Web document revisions
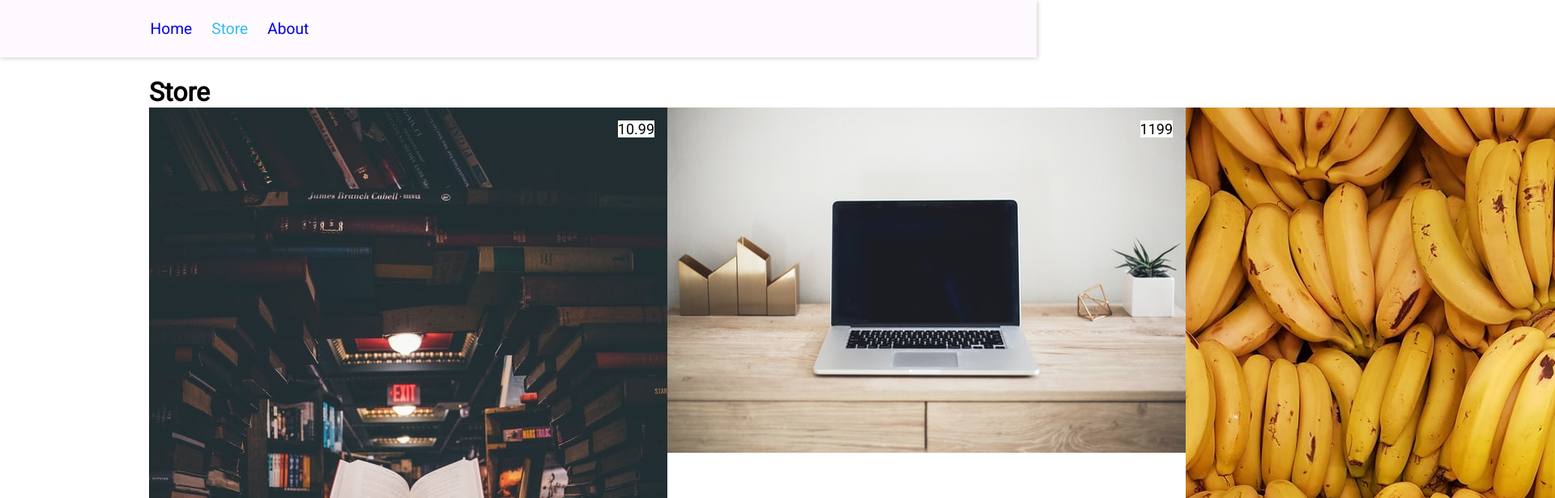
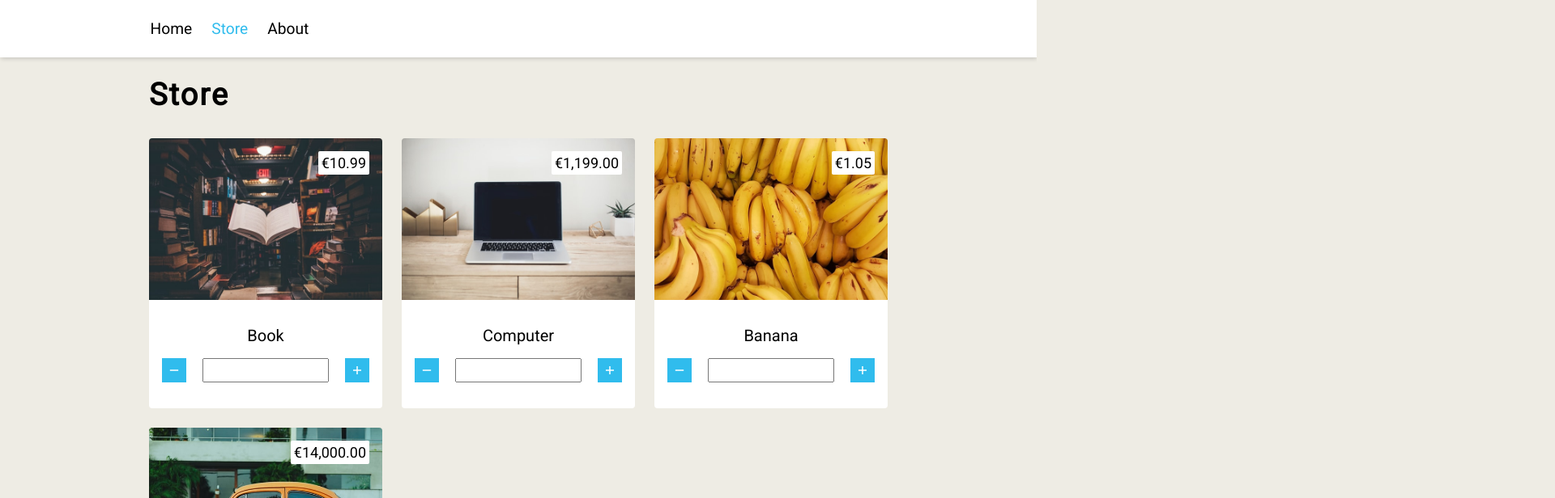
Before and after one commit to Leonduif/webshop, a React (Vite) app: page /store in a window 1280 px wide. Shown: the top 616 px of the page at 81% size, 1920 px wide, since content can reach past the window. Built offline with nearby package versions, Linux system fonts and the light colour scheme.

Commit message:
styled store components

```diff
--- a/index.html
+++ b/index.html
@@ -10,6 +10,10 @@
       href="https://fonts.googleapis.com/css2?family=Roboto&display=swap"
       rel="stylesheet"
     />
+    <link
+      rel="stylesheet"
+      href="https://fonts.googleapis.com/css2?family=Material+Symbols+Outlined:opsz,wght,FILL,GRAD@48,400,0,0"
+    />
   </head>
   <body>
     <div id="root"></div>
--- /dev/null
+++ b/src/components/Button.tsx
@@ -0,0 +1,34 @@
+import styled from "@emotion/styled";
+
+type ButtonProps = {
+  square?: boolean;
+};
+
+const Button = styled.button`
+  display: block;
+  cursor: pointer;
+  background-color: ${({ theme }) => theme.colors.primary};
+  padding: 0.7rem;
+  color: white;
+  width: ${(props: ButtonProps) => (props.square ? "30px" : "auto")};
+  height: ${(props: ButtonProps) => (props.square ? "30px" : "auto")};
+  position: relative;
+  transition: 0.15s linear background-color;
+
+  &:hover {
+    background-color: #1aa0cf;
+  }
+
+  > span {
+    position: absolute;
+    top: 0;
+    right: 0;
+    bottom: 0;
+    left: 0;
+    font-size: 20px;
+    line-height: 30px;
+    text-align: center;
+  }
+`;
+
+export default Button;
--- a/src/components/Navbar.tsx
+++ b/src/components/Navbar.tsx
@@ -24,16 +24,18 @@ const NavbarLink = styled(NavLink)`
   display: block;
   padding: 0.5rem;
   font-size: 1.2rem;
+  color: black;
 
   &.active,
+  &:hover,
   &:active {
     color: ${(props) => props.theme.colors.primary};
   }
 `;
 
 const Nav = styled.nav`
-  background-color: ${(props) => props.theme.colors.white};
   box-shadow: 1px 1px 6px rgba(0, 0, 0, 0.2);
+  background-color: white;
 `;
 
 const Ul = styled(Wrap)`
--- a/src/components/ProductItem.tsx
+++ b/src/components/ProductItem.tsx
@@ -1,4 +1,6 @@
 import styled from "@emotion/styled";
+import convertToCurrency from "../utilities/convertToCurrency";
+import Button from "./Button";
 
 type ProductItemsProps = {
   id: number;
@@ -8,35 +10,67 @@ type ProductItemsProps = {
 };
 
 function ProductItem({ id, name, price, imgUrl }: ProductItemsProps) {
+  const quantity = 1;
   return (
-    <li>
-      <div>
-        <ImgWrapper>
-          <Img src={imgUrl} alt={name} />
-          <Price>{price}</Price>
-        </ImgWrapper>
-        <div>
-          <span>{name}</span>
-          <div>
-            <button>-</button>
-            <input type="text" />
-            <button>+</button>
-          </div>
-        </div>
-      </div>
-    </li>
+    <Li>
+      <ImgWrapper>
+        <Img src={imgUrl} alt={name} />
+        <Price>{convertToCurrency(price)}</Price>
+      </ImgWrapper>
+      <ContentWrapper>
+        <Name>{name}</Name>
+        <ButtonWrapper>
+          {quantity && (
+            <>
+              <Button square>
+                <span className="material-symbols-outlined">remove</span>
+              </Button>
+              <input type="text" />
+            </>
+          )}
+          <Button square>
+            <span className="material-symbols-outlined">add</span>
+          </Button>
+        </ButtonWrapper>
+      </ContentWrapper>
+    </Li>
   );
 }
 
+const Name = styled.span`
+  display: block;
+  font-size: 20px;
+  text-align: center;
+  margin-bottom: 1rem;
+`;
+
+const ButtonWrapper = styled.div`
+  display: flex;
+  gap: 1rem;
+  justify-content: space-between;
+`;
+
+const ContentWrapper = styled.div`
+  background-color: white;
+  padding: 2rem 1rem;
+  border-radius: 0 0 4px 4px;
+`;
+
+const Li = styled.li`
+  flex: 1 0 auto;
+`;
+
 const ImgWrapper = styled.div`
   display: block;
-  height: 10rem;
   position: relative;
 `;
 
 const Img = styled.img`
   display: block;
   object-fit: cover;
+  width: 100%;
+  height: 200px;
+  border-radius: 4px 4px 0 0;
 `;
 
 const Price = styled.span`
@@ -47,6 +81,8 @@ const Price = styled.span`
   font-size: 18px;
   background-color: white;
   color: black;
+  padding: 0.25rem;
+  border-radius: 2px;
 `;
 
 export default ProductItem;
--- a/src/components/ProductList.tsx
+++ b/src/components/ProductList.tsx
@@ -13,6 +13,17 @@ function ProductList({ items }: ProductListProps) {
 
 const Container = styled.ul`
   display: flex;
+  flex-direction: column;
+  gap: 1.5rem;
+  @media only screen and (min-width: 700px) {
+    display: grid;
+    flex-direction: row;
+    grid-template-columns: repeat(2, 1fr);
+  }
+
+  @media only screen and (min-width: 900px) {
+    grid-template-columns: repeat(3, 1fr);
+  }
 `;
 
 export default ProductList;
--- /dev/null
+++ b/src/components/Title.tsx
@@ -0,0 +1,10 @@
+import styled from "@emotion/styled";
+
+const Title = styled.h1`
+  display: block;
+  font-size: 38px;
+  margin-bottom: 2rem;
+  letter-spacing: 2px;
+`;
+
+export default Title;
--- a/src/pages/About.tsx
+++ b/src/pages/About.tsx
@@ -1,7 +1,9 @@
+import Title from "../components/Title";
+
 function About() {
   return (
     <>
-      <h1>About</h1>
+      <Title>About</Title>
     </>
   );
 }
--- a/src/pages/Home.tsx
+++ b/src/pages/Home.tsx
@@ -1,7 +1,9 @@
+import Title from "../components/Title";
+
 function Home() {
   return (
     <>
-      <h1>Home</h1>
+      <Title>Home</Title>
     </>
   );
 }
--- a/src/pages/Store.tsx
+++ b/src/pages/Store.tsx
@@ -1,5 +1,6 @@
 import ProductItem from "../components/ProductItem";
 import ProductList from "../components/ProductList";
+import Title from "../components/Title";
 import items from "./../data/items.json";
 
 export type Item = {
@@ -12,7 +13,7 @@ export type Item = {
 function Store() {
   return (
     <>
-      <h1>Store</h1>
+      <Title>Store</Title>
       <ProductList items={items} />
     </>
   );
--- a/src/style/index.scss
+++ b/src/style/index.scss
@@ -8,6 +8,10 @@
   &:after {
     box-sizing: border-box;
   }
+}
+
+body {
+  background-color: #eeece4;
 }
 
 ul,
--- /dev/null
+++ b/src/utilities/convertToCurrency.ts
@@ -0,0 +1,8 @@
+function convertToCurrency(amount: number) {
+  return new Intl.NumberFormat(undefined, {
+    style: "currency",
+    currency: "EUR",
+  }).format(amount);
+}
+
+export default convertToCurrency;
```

Action item: Output every entry above verbatim, but leave out the pictures.

Answer to this exercise:
Before and after one commit to Leonduif/webshop, a React (Vite) app: page /store in a window 1280 px wide. Shown: the top 616 px of the page at 81% size, 1920 px wide, since content can reach past the window. Built offline with nearby package versions, Linux system fonts and the light colour scheme.

Commit message:
styled store components

```diff
--- a/index.html
+++ b/index.html
@@ -10,6 +10,10 @@
       href="https://fonts.googleapis.com/css2?family=Roboto&display=swap"
       rel="stylesheet"
     />
+    <link
+      rel="stylesheet"
+      href="https://fonts.googleapis.com/css2?family=Material+Symbols+Outlined:opsz,wght,FILL,GRAD@48,400,0,0"
+    />
   </head>
   <body>
     <div id="root"></div>
--- /dev/null
+++ b/src/components/Button.tsx
@@ -0,0 +1,34 @@
+import styled from "@emotion/styled";
+
+type ButtonProps = {
+  square?: boolean;
+};
+
+const Button = styled.button`
+  display: block;
+  cursor: pointer;
+  background-color: ${({ theme }) => theme.colors.primary};
+  padding: 0.7rem;
+  color: white;
+  width: ${(props: ButtonProps) => (props.square ? "30px" : "auto")};
+  height: ${(props: ButtonProps) => (props.square ? "30px" : "auto")};
+  position: relative;
+  transition: 0.15s linear background-color;
+
+  &:hover {
+    background-color: #1aa0cf;
+  }
+
+  > span {
+    position: absolute;
+    top: 0;
+    right: 0;
+    bottom: 0;
+    left: 0;
+    font-size: 20px;
+    line-height: 30px;
+    text-align: center;
+  }
+`;
+
+export default Button;
--- a/src/components/Navbar.tsx
+++ b/src/components/Navbar.tsx
@@ -24,16 +24,18 @@ const NavbarLink = styled(NavLink)`
   display: block;
   padding: 0.5rem;
   font-size: 1.2rem;
+  color: black;
 
   &.active,
+  &:hover,
   &:active {
     color: ${(props) => props.theme.colors.primary};
   }
 `;
 
 const Nav = styled.nav`
-  background-color: ${(props) => props.theme.colors.white};
   box-shadow: 1px 1px 6px rgba(0, 0, 0, 0.2);
+  background-color: white;
 `;
 
 const Ul = styled(Wrap)`
--- a/src/components/ProductItem.tsx
+++ b/src/components/ProductItem.tsx
@@ -1,4 +1,6 @@
 import styled from "@emotion/styled";
+import convertToCurrency from "../utilities/convertToCurrency";
+import Button from "./Button";
 
 type ProductItemsProps = {
   id: number;
@@ -8,35 +10,67 @@ type ProductItemsProps = {
 };
 
 function ProductItem({ id, name, price, imgUrl }: ProductItemsProps) {
+  const quantity = 1;
   return (
-    <li>
-      <div>
-        <ImgWrapper>
-          <Img src={imgUrl} alt={name} />
-          <Price>{price}</Price>
-        </ImgWrapper>
-        <div>
-          <span>{name}</span>
-          <div>
-            <button>-</button>
-            <input type="text" />
-            <button>+</button>
-          </div>
-        </div>
-      </div>
-    </li>
+    <Li>
+      <ImgWrapper>
+        <Img src={imgUrl} alt={name} />
+        <Price>{convertToCurrency(price)}</Price>
+      </ImgWrapper>
+      <ContentWrapper>
+        <Name>{name}</Name>
+        <ButtonWrapper>
+          {quantity && (
+            <>
+              <Button square>
+                <span className="material-symbols-outlined">remove</span>
+              </Button>
+              <input type="text" />
+            </>
+          )}
+          <Button square>
+            <span className="material-symbols-outlined">add</span>
+          </Button>
+        </ButtonWrapper>
+      </ContentWrapper>
+    </Li>
   );
 }
 
+const Name = styled.span`
+  display: block;
+  font-size: 20px;
+  text-align: center;
+  margin-bottom: 1rem;
+`;
+
+const ButtonWrapper = styled.div`
+  display: flex;
+  gap: 1rem;
+  justify-content: space-between;
+`;
+
+const ContentWrapper = styled.div`
+  background-color: white;
+  padding: 2rem 1rem;
+  border-radius: 0 0 4px 4px;
+`;
+
+const Li = styled.li`
+  flex: 1 0 auto;
+`;
+
 const ImgWrapper = styled.div`
   display: block;
-  height: 10rem;
   position: relative;
 `;
 
 const Img = styled.img`
   display: block;
   object-fit: cover;
+  width: 100%;
+  height: 200px;
+  border-radius: 4px 4px 0 0;
 `;
 
 const Price = styled.span`
@@ -47,6 +81,8 @@ const Price = styled.span`
   font-size: 18px;
   background-color: white;
   color: black;
+  padding: 0.25rem;
+  border-radius: 2px;
 `;
 
 export default ProductItem;
--- a/src/components/ProductList.tsx
+++ b/src/components/ProductList.tsx
@@ -13,6 +13,17 @@ function ProductList({ items }: ProductListProps) {
 
 const Container = styled.ul`
   display: flex;
+  flex-direction: column;
+  gap: 1.5rem;
+  @media only screen and (min-width: 700px) {
+    display: grid;
+    flex-direction: row;
+    grid-template-columns: repeat(2, 1fr);
+  }
+
+  @media only screen and (min-width: 900px) {
+    grid-template-columns: repeat(3, 1fr);
+  }
 `;
 
 export default ProductList;
--- /dev/null
+++ b/src/components/Title.tsx
@@ -0,0 +1,10 @@
+import styled from "@emotion/styled";
+
+const Title = styled.h1`
+  display: block;
+  font-size: 38px;
+  margin-bottom: 2rem;
+  letter-spacing: 2px;
+`;
+
+export default Title;
--- a/src/pages/About.tsx
+++ b/src/pages/About.tsx
@@ -1,7 +1,9 @@
+import Title from "../components/Title";
+
 function About() {
   return (
     <>
-      <h1>About</h1>
+      <Title>About</Title>
     </>
   );
 }
--- a/src/pages/Home.tsx
+++ b/src/pages/Home.tsx
@@ -1,7 +1,9 @@
+import Title from "../components/Title";
+
 function Home() {
   return (
     <>
-      <h1>Home</h1>
+      <Title>Home</Title>
     </>
   );
 }
--- a/src/pages/Store.tsx
+++ b/src/pages/Store.tsx
@@ -1,5 +1,6 @@
 import ProductItem from "../components/ProductItem";
 import ProductList from "../components/ProductList";
+import Title from "../components/Title";
 import items from "./../data/items.json";
 
 export type Item = {
@@ -12,7 +13,7 @@ export type Item = {
 function Store() {
   return (
     <>
-      <h1>Store</h1>
+      <Title>Store</Title>
       <ProductList items={items} />
     </>
   );
--- a/src/style/index.scss
+++ b/src/style/index.scss
@@ -8,6 +8,10 @@
   &:after {
     box-sizing: border-box;
   }
+}
+
+body {
+  background-color: #eeece4;
 }
 
 ul,
--- /dev/null
+++ b/src/utilities/convertToCurrency.ts
@@ -0,0 +1,8 @@
+function convertToCurrency(amount: number) {
+  return new Intl.NumberFormat(undefined, {
+    style: "currency",
+    currency: "EUR",
+  }).format(amount);
+}
+
+export default convertToCurrency;
```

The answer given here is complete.